= Task item =
One number is all that is asked for: the number of lines below that hold the string "height".

= Records for the task =
********

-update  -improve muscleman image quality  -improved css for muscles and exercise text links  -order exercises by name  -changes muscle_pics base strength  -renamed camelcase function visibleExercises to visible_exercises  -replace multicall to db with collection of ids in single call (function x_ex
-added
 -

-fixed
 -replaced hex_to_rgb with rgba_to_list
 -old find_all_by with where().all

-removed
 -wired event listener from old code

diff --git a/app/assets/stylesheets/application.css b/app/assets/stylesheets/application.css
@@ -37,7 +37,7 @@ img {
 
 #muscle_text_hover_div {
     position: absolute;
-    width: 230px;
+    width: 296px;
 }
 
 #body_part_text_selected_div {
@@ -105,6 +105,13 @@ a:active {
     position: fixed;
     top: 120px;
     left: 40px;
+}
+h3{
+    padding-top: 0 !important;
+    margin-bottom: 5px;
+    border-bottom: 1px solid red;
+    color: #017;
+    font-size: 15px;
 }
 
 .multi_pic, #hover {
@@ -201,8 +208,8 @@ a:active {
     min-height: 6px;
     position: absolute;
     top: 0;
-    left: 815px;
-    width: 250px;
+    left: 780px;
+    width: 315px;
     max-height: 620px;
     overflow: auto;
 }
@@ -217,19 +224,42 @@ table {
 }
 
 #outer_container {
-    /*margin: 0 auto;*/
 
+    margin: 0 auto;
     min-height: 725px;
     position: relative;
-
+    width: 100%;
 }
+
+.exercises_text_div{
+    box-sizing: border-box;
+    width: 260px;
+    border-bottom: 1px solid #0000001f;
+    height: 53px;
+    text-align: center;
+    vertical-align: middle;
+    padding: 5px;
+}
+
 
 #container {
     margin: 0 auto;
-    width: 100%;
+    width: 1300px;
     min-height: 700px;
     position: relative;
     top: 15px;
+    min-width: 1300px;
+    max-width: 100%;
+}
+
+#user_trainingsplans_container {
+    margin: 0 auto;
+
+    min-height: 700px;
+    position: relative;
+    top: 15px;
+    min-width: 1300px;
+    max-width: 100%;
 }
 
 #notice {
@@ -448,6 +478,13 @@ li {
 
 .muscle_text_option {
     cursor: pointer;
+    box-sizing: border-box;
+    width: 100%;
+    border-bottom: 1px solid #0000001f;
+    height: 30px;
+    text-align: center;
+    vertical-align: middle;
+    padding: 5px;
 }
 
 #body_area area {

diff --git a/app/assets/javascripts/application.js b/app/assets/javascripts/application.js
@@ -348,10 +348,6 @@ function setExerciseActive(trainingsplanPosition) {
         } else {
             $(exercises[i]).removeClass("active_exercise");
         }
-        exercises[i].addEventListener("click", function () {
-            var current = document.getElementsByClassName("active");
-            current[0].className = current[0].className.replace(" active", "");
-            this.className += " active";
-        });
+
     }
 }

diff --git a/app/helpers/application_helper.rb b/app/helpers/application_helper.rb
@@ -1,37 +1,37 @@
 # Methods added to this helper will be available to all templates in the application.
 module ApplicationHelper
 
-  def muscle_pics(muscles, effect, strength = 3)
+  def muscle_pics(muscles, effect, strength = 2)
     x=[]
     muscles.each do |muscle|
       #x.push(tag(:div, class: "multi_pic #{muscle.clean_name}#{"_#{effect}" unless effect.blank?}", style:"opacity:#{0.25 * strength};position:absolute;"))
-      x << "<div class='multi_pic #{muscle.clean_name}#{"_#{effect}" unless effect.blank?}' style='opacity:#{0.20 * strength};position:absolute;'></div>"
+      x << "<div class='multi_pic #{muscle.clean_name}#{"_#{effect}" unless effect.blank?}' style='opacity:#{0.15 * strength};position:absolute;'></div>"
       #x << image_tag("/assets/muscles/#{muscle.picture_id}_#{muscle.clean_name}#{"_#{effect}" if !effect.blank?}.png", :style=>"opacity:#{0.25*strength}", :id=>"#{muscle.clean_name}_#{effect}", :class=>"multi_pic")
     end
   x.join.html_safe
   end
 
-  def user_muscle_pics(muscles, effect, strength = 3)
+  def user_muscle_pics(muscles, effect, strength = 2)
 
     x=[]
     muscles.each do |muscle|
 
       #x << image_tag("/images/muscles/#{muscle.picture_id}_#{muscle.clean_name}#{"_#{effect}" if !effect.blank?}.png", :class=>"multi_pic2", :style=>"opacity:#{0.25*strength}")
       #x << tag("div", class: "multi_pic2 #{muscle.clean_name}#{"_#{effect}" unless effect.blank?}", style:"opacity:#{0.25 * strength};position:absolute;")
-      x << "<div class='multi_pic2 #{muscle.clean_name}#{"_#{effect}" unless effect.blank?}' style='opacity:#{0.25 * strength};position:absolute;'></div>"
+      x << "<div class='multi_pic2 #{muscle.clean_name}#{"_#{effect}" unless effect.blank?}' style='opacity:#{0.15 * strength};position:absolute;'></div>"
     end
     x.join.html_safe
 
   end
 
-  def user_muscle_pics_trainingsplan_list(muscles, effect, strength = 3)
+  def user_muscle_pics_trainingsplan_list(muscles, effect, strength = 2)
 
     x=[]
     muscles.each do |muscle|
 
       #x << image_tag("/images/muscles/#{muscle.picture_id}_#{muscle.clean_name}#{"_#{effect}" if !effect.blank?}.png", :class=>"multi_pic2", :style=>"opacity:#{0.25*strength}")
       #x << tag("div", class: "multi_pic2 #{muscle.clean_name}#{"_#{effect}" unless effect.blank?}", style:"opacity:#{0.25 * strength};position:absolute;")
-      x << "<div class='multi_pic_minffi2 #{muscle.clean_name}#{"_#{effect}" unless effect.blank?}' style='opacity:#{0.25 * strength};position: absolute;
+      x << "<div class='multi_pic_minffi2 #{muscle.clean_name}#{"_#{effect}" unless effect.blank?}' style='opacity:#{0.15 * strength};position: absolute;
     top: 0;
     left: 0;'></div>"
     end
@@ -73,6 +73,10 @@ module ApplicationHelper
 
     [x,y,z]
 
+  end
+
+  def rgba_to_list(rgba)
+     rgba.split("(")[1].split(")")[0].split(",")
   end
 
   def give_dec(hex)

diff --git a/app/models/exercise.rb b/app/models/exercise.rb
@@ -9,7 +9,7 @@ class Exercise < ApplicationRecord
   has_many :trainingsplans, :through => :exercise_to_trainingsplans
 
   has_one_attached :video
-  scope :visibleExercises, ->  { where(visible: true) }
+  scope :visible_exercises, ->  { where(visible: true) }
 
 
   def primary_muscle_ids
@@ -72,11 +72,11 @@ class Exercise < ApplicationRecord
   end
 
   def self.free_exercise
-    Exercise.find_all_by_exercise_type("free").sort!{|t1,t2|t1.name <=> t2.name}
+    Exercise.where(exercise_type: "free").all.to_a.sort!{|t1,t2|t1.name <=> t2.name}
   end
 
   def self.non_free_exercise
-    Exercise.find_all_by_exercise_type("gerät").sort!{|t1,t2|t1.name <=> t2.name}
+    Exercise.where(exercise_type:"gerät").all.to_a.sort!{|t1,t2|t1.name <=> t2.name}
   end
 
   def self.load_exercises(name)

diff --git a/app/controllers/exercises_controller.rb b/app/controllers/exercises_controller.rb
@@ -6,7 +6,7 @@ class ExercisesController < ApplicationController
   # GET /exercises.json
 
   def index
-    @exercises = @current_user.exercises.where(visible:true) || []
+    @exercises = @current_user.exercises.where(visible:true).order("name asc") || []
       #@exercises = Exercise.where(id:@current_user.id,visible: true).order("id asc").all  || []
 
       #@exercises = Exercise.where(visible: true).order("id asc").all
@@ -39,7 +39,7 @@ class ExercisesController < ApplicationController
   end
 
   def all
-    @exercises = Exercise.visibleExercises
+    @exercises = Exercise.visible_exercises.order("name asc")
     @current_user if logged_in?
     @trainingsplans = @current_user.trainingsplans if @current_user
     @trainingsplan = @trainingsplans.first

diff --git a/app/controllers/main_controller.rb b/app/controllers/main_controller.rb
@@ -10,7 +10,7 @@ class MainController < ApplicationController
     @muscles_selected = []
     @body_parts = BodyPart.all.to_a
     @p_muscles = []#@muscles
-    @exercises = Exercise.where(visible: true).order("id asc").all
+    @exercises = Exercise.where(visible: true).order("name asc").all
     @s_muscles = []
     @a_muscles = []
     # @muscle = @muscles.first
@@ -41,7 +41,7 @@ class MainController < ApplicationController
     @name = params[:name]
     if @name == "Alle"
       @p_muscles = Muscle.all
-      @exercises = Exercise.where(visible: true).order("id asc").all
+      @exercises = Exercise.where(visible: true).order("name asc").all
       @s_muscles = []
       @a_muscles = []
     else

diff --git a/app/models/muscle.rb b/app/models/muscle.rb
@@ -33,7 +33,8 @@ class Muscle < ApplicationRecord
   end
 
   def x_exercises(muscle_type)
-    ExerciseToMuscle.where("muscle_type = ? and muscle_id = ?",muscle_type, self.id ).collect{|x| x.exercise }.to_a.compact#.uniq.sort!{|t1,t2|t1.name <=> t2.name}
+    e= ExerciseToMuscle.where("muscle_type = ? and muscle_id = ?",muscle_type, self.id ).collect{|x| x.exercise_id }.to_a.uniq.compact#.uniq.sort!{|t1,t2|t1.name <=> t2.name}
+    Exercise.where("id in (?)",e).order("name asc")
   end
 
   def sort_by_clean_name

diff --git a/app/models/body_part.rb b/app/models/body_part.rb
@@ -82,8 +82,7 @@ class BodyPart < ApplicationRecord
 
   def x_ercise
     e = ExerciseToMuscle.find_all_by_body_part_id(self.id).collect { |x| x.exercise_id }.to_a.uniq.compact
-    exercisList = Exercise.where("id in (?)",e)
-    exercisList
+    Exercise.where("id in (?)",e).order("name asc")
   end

********

= Reply to the exercise =
7